On this West Virginia Morning, book deserts are places without nearby libraries or bookstores, which can be very hard for children just learning to read. Morgantown High School senior Rania Zuri is trying to fight that and bring books to kids in West Virginia. Inside Appalachia’s Mason Adams spoke with her.Continue Reading Take Me to More News
While the Higher Education Policy Commission is increasing tuition for in-state students at state schools around West Virginia by as much as 10 percent, officials at Salem International University, a private institution, announced a new college affordability initiative this week at their campus in Harrison County. The initiative would effectively cut students’ tuition by half or more.
After a year as the president of Salem International University, Dan Nelant is rolling out an affordability initiative. It comes, he says, after conducting market analysis that revealed why West Virginian kids aren’t going to college:
“Mainly two reasons,” Nelant said, “debt burden that the family can take on, and the second thing is most of them are first generation kids going to college.”
The Salem College Affordability Initiative aims to allow students – especially low income West Virginians – to complete degrees with no or manageable debt by helping them in several ways:
- scholarships that reduce tuition by half,
- assistance in applying for federal grants,
- flexible course scheduling and transfer credits,
- combining distance and campus learning, and by
- reducing tuition in certain in-demand programs like education and nursing.
Regular tuition at the university is about $70,000, but Nelant says his program will allow low-income, high-need West Virginians to get a four-year degree for around $2,000.
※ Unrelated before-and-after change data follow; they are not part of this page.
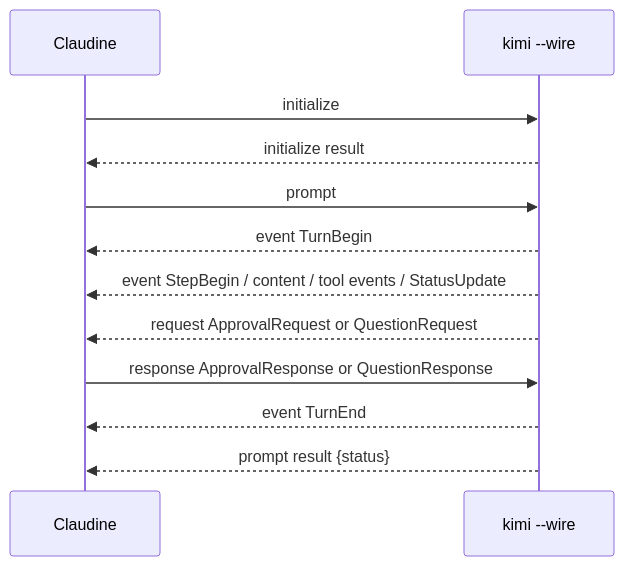
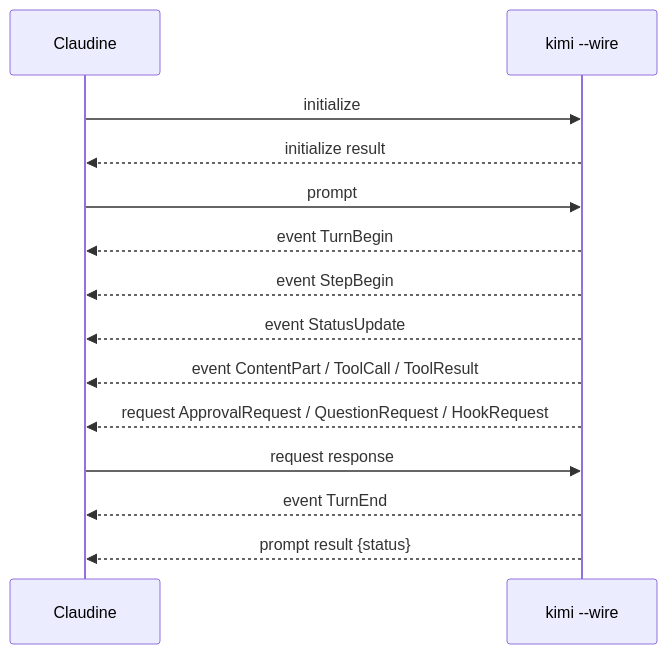
One commit to yankeeinlondon/rusty-biscuit changed the diagram in claudine/docs/research/non-interactive-sessions/kimi.md. Above: the diagram before and after it, drawn with Mermaid. The commit also changed other lines of this file and 9 other files, not shown here.

````diff
--- a/claudine/docs/research/non-interactive-sessions/kimi.md
+++ b/claudine/docs/research/non-interactive-sessions/kimi.md
@@ -635,14 +713,16 @@
 ```mermaid
 sequenceDiagram
     participant C as Claudine
     participant K as kimi --wire
     C->>K: initialize
     K-->>C: initialize result
     C->>K: prompt
     K-->>C: event TurnBegin
-    K-->>C: event StepBegin / content / tool events / StatusUpdate
-    K-->>C: request ApprovalRequest or QuestionRequest
-    C->>K: response ApprovalResponse or QuestionResponse
+    K-->>C: event StepBegin
+    K-->>C: event StatusUpdate
+    K-->>C: event ContentPart / ToolCall / ToolResult
+    K-->>C: request ApprovalRequest / QuestionRequest / HookRequest
+    C->>K: request response
     K-->>C: event TurnEnd
     K-->>C: prompt result {status}
 ```
````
Nelant says investors are behind the initiative and that Salem has the financial wherewithal to support the program. He hopes to see increases in first generation college students this fall.